The Disability Portfolio

Hurdling The Obstacles Of Social Security Disability

How recent SSDI program changes alter the landscape for disability protection

by Steve Perrigo

Mr. Perrigo is the Vice President of National Accounts and Consulting for Allsup.

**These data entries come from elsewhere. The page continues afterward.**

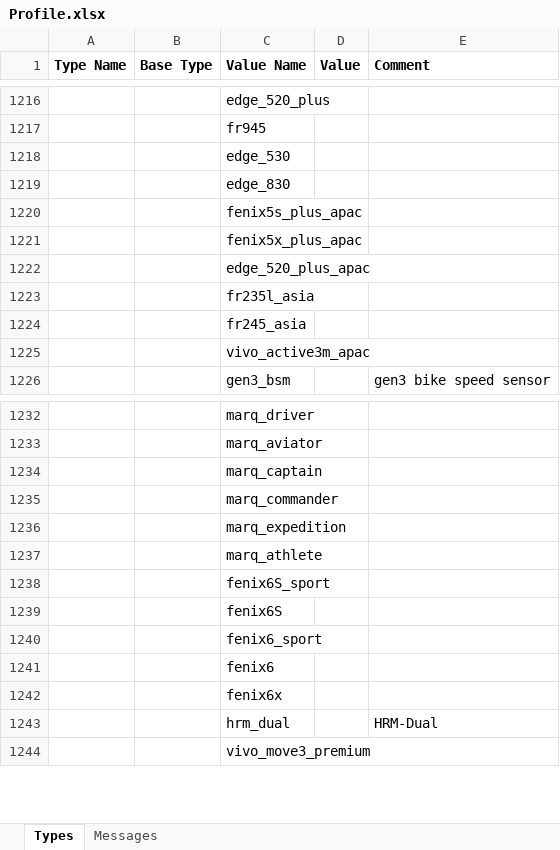
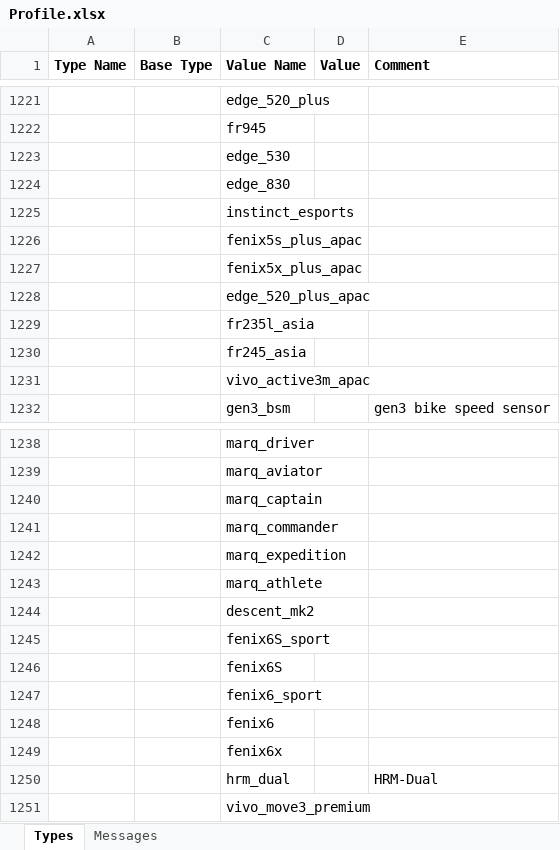
Before and after one commit to roznet/FitFileParser, an Excel workbook: python/Profile.xlsx, sheet Types, drawn as a sheet; only a part is shown, gaps mark what is left out; values as stored, in another font and other column widths than the file's, no borders; the diff covers the shown part only; the diff names each change by its address in the sheet, - before the commit and + after, or states it on an @@ line.

```diff
--- a/python/Profile.xlsx (sheet Types)
+++ b/python/Profile.xlsx (sheet Types)
+row 1225:  |  | instinct_esports
+row 1244:  |  | descent_mk2
```
Also changed, not shown: 7 added rows elsewhere in this sheet, 15 other files.
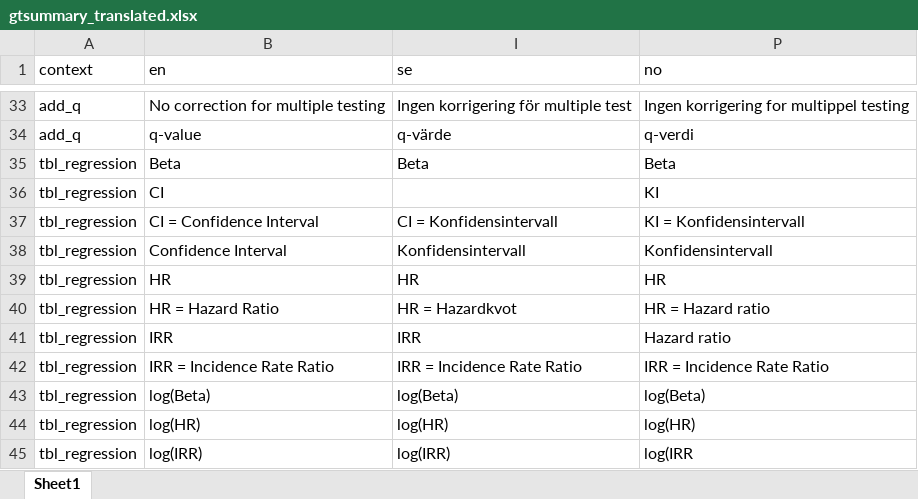
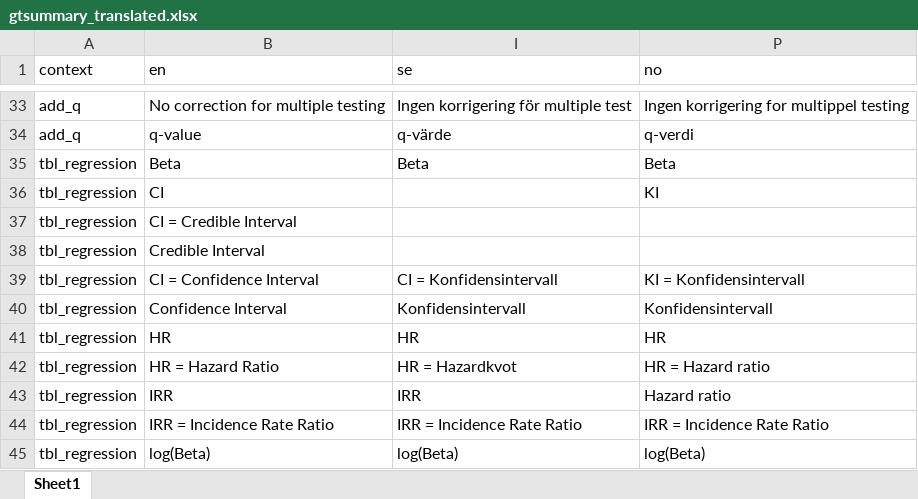
Before and after one commit to ddsjoberg/gtsummary, an Excel workbook: data-raw/gtsummary_translated.xlsx, sheet Sheet1, drawn as a sheet; only a part is shown, gaps mark what is left out; the shorter side is filled out with more unchanged rows; values as stored, in another font and other column widths than the file's, no borders; the diff names each change by its address in the sheet, - before the commit and + after, or states it on an @@ line.

Commit message:
reporting credible interval for Bayesian models

```diff
--- a/data-raw/gtsummary_translated.xlsx (sheet Sheet1)
+++ b/data-raw/gtsummary_translated.xlsx (sheet Sheet1)
+row 37: tbl_regression | CI = Credible Interval
+row 38: tbl_regression | Credible Interval
```
Also changed, not shown: 2 other files.
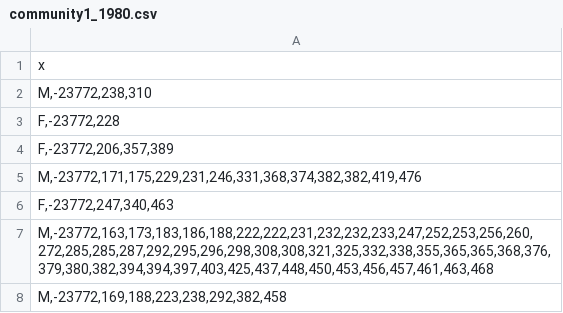
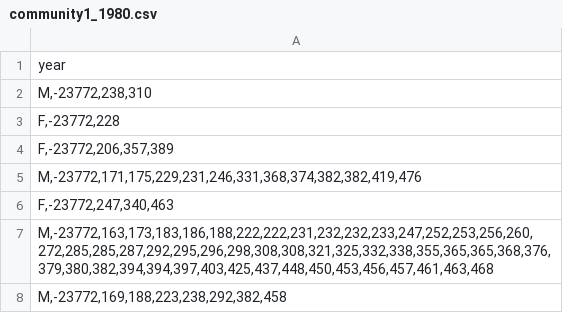
Before and after one commit to FraDl89/html_visualisation, a CSV file: community1_1980.csv, drawn as a sheet; only a part is shown.

Commit message:
Update community1_1980.csv

```diff
--- a/community1_1980.csv
+++ b/community1_1980.csv
@@ -1,2 +1,2 @@
-"x"
+"year"
 "M,-23772,238,310"
```
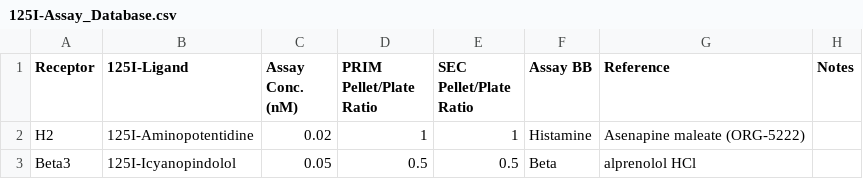
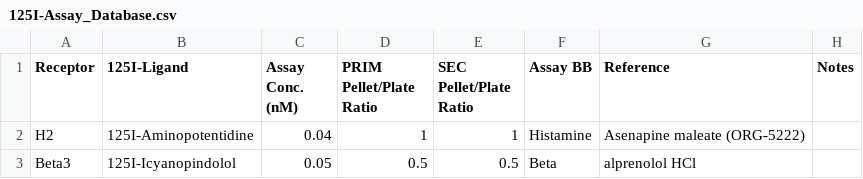
Before and after one commit to Talia-Albert1/PDSP, a CSV file: Python_Scripts/I125_Binding/data_files/125I-Assay_Database.csv, drawn as a sheet.

Commit message:
New H2 Pellets Assay Concentration

```diff
--- a/Python_Scripts/I125_Binding/data_files/125I-Assay_Database.csv
+++ b/Python_Scripts/I125_Binding/data_files/125I-Assay_Database.csv
@@ -1,3 +1,3 @@
 Receptor,125I-Ligand,Assay Conc. (nM),PRIM Pellet/Plate Ratio,SEC Pellet/Plate Ratio,Assay BB,Reference,Notes
-H2,125I-Aminopotentidine,0.02,1,1,Histamine,Asenapine maleate (ORG-5222),
+H2,125I-Aminopotentidine,0.04,1,1,Histamine,Asenapine maleate (ORG-5222),
 Beta3,125I-Icyanopindolol,0.05,0.5,0.5,Beta,alprenolol HCl,
```
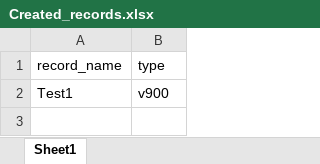
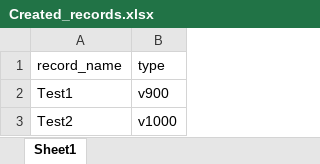
Before and after one commit to luisguareschi/DIGITALIZACION_DE_CALIDAD, an Excel workbook: Created_records.xlsx, sheet Sheet1, drawn as a sheet; values as stored, in another font and other column widths than the file's, no borders; the diff names each change by its address in the sheet, - before the commit and + after, or states it on an @@ line.

```diff
--- a/Created_records.xlsx (sheet Sheet1)
+++ b/Created_records.xlsx (sheet Sheet1)
+row 3: Test2 | v1000
```
Also changed, not shown: 2 other files.
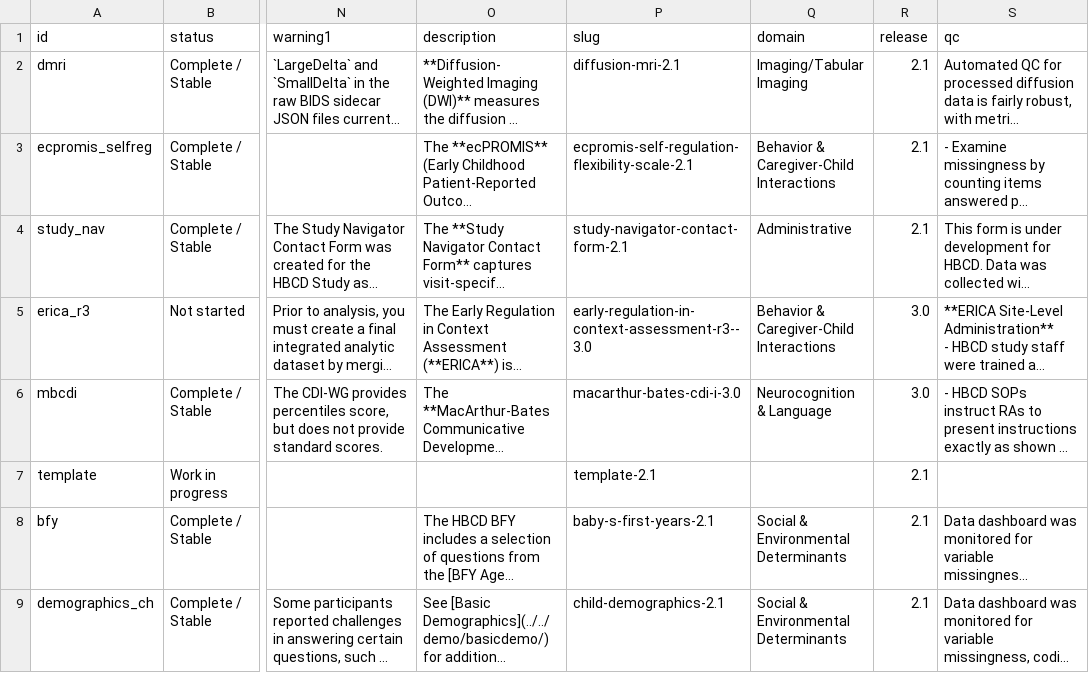
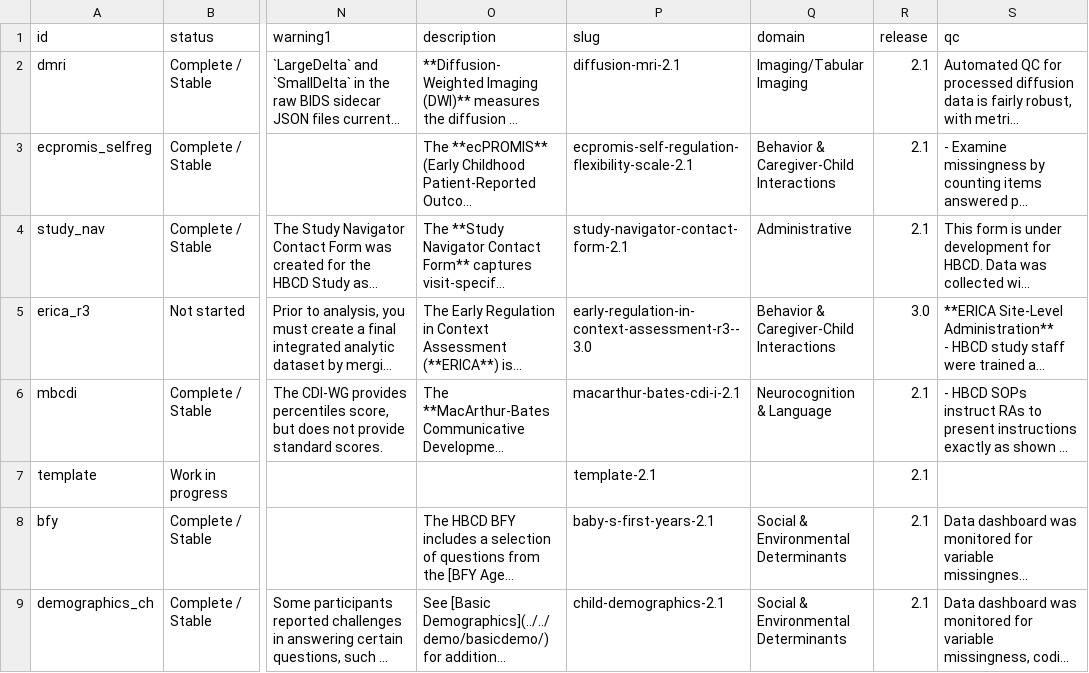
Before and after one commit to nbdc-datahub/hbcd-docs, a CSV file: docs/data/instruments.csv, drawn as a sheet; only a part is shown, gaps mark what is left out; long unchanged cells end in …; the diff covers the shown part only; the diff names each change by its address in the sheet, - before the commit and + after, or states it on an @@ line.

```diff
--- a/docs/data/instruments.csv
+++ b/docs/data/instruments.csv
-P6 (slug): macarthur-bates-cdi-i-3.0
+P6 (slug): macarthur-bates-cdi-i-2.1
-R6 (release): 3.0
+R6 (release): 2.1
```
Also changed, not shown: 2 edited cells elsewhere in this file, 1 other file.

Recent administrative changes to the Social Security Disability Insurance (SSDI) program could impose significant financial hardships both for individuals with disabilities and the long-term disability (LTD) insurance carriers that help protect their livelihoods. In 2018, Congress appropriated more funding to tackle the enormous backlog of SSDI claims, leading to an improvement in the length of time applicants waited for a hearing on their benefits.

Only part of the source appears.